Poster D54, Friday, August 17, 4:45 – 6:30 pm, Room 2000AB

Neural plasticity and right hemisphere contributions to recovery of sentence comprehension in aphasia: evidence from sentence processing treatment

Elena Barbieri1, Jennifer E. Mack1, Brianne M. Chiappetta1, Eduardo R.H. Europa1, Cynthia K. Thompson1;1Northwestern University
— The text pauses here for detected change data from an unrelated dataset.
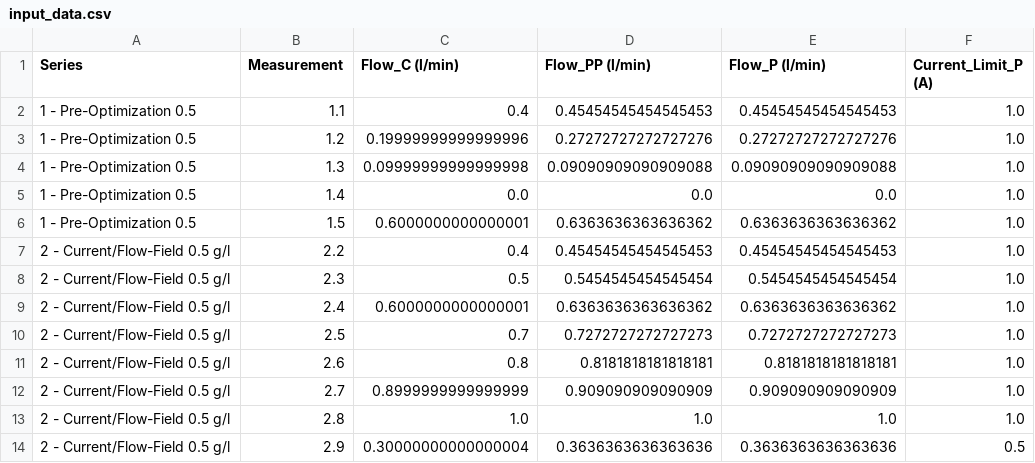
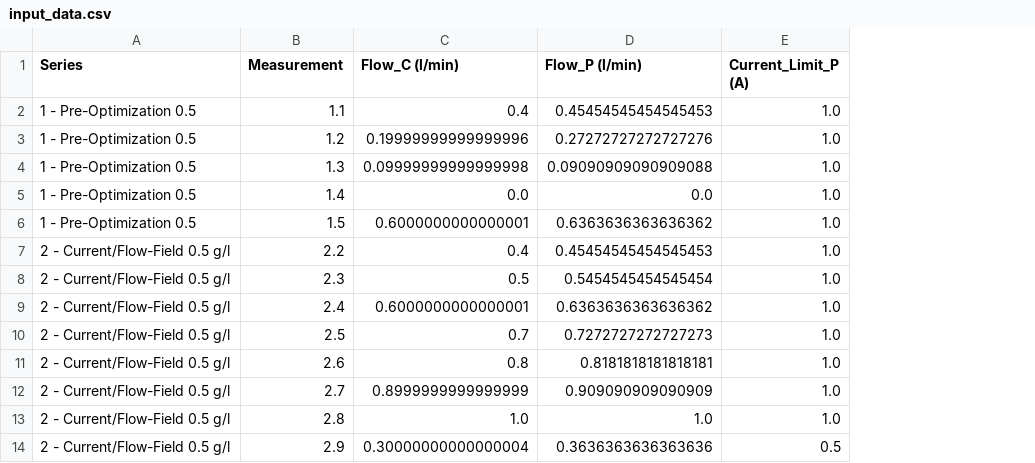
Before and after one commit to DavidGinfo/CapBioCO2_Optimization, a CSV file: data/processed/input_data.csv, drawn as a sheet; only a part is shown; the diff names each change by its address in the sheet, - before the commit and + after, or states it on an @@ line.

Commit message:
Complete the data preprocessing notebook with complete rework of all steps

```diff
--- a/data/processed/input_data.csv
+++ b/data/processed/input_data.csv
-column D (Flow_PP (l/min)), rows 2-14: 0.45454545454545453 | 0.27272727272727276 | 0.09090909090909088 | 0.0 | 0.6363636363636362 | 0.45454545454545453 | 0.5454545454545454 | 0.6363636363636362 | 0.7272727272727273 | 0.8181818181818181 | 0.909090909090909 | 1.0 | 0.3636363636363636
```
Also changed, not shown: 1 other file.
Many studies have shown evidence of language recovery and associated neural changes in both the ipsilesional (typically left hemisphere (LH)) and contralesional (right hemisphere (RH)) in chronic post-stroke aphasia (see [1] for a review). A prevailing debate, however, concerns the suitability of tissue within the RH versus LH to support recovery. Some suggest that recruitment of undamaged tissue in the LH results in better recovery [2], with that in the RH reflecting maladaptive neural plasticity, associated with poor recovery [3]. Whereas, others have shown that RH recruitment, particularly within regions homologous to LH language networks, is associated with good recovery [4,5]. The present study examine neural plasticity within both the LH and RH following a 3-month language treatment that targeted production and comprehension of passive sentences (Treatment of Underlying Forms [6]). The study included 18 individuals with chronic stroke-induced aphasia, who were randomly assigned to receive treatment (N=13) or to serve as control participants (N=5). Prior to and following the treatment/control period, all participants’ comprehension and production of trained sentences, as well as untrained related and unrelated structures was tested. Participants also performed a block-design sentence-picture verification fMRI task, in which comprehension of active and passive sentences was alternated with blocks of a control condition (scrambled picture presented with reversed speech) and an eyetracking task evaluating on-line processing of active and passive sentences. Results showed significant improvement in comprehension and production of trained passive sentences (p<.001), as well as generalization to untrained related structures (p<.001) in the treatment group, but not in the control group. Patterns of eye movements during processing of passive sentences also showed emergence of an agent-first strategy for the treated, but not the untreated participants. Neuroimaging data showed upregulation within the LH middle frontal gyrus, RH inferior frontal gyrus, and the superior parietal lobule (bilateral) only in the treatment group, whereas both participant groups showed upregulation within the RH anterior supramarginal gyrus. In addition, region-of-interest (ROI) analyses revealed a positive relation (p=.029) between treatment outcomes in comprehension and upregulation in the RH homologue of regions within the sentence processing network [7], but no relation between behavioral gains and activation in regions within a non-linguistic control network (the dorsal attention network). These findings indicate that the RH contributes to the restoration of both offline and on-line processing of complex sentences in chronic aphasia, and provide evidence that RH homologous of language networks, rather than domain-general systems, support recovery [8]. References [1] Hartwigsen, G., & Saur, D. (2017). NeuroImage. [2]. Fridriksson, J., et al. (2012). NeuroImage, 60(2), 854-863. [3]. Heiss, W.D. & Thiel, A. (2006). Brain and Language, 98(1), 118-123. [4]. Kiran, S., et al. (2015). Frontiers in Human Neuroscience, 9. [5]. Thompson, C.K., et al. (2010). Neuropsychologia, 48(11): 3211-3227. [6]. Thompson, C.K., & Shapiro, L.P (2005). Aphasiology, 19(10-11), 1021-1036. [7]. Walenski, M., et al. (submitted). Human Brain Mapping. [8]. Geranmayeh, F., et al. (2014). Brain, 137(10), 2632-2648.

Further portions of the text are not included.